* [Requirement]
The required output is the exact run of lines below that opens at the line with "diff --git a/src/plot_figures2.py" and closes at the line with "lifts digits by".

(Dataset records)

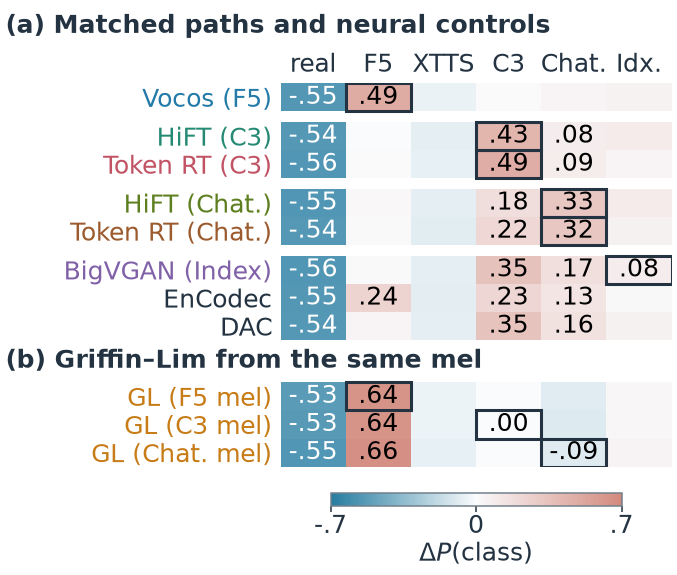
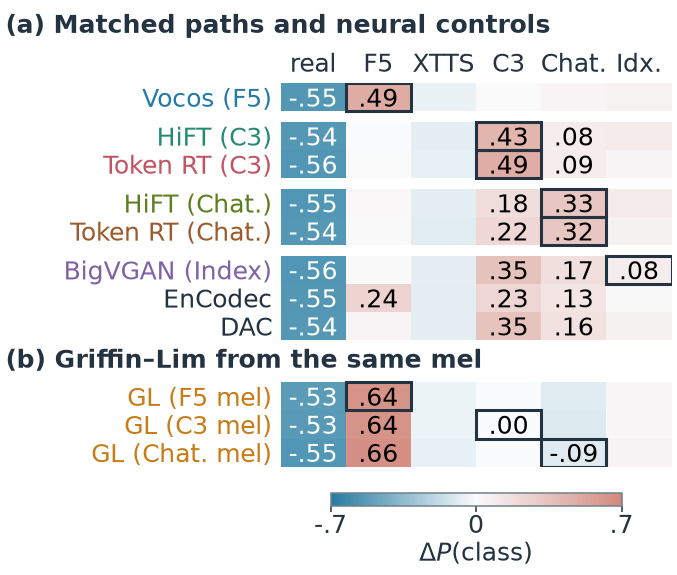
Center the cell numbers vertically in Fig. 1

diff --git a/src/plot_figures2.py b/src/plot_figures2.py
@@ -145,7 +145,9 @@ def fig_intervention():
                     # threshold, the boxed target cell, and the two CosyVoice3 -> Chatterbox cross-shifts
                     # (.08/.09) that the text compares with the .18/.22 in the other direction
                     if abs(v) >= .10 or cl == t or (cl == "chatterbox" and p in ("resynth_hift3", "resynth_s3vc3")):
-                        ax.text(jx, y, f"{v:.2f}".replace("0.", "."), ha="center", va="center",
+                        # va="center" centers the bbox including the descender, which lifts digits by
+                        # ~0.12 em; nudge down (the y axis is inverted) so the glyphs sit mid-cell
+                        ax.text(jx, y + .10, f"{v:.2f}".replace("0.", "."), ha="center", va="center",
                                 color="white" if jx == 0 else "black", fontsize=9, zorder=4)
                 if t:
                     ax.add_patch(Rectangle((classes.index(t) - .5, y - .5), 1, 1, fill=False, lw=1.1, edgecolor=INK, zorder=5))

(End Dataset records)

* [Worked solution]
diff --git a/src/plot_figures2.py b/src/plot_figures2.py
@@ -145,7 +145,9 @@ def fig_intervention():
                     # threshold, the boxed target cell, and the two CosyVoice3 -> Chatterbox cross-shifts
                     # (.08/.09) that the text compares with the .18/.22 in the other direction
                     if abs(v) >= .10 or cl == t or (cl == "chatterbox" and p in ("resynth_hift3", "resynth_s3vc3")):
-                        ax.text(jx, y, f"{v:.2f}".replace("0.", "."), ha="center", va="center",
+                        # va="center" centers the bbox including the descender, which lifts digits by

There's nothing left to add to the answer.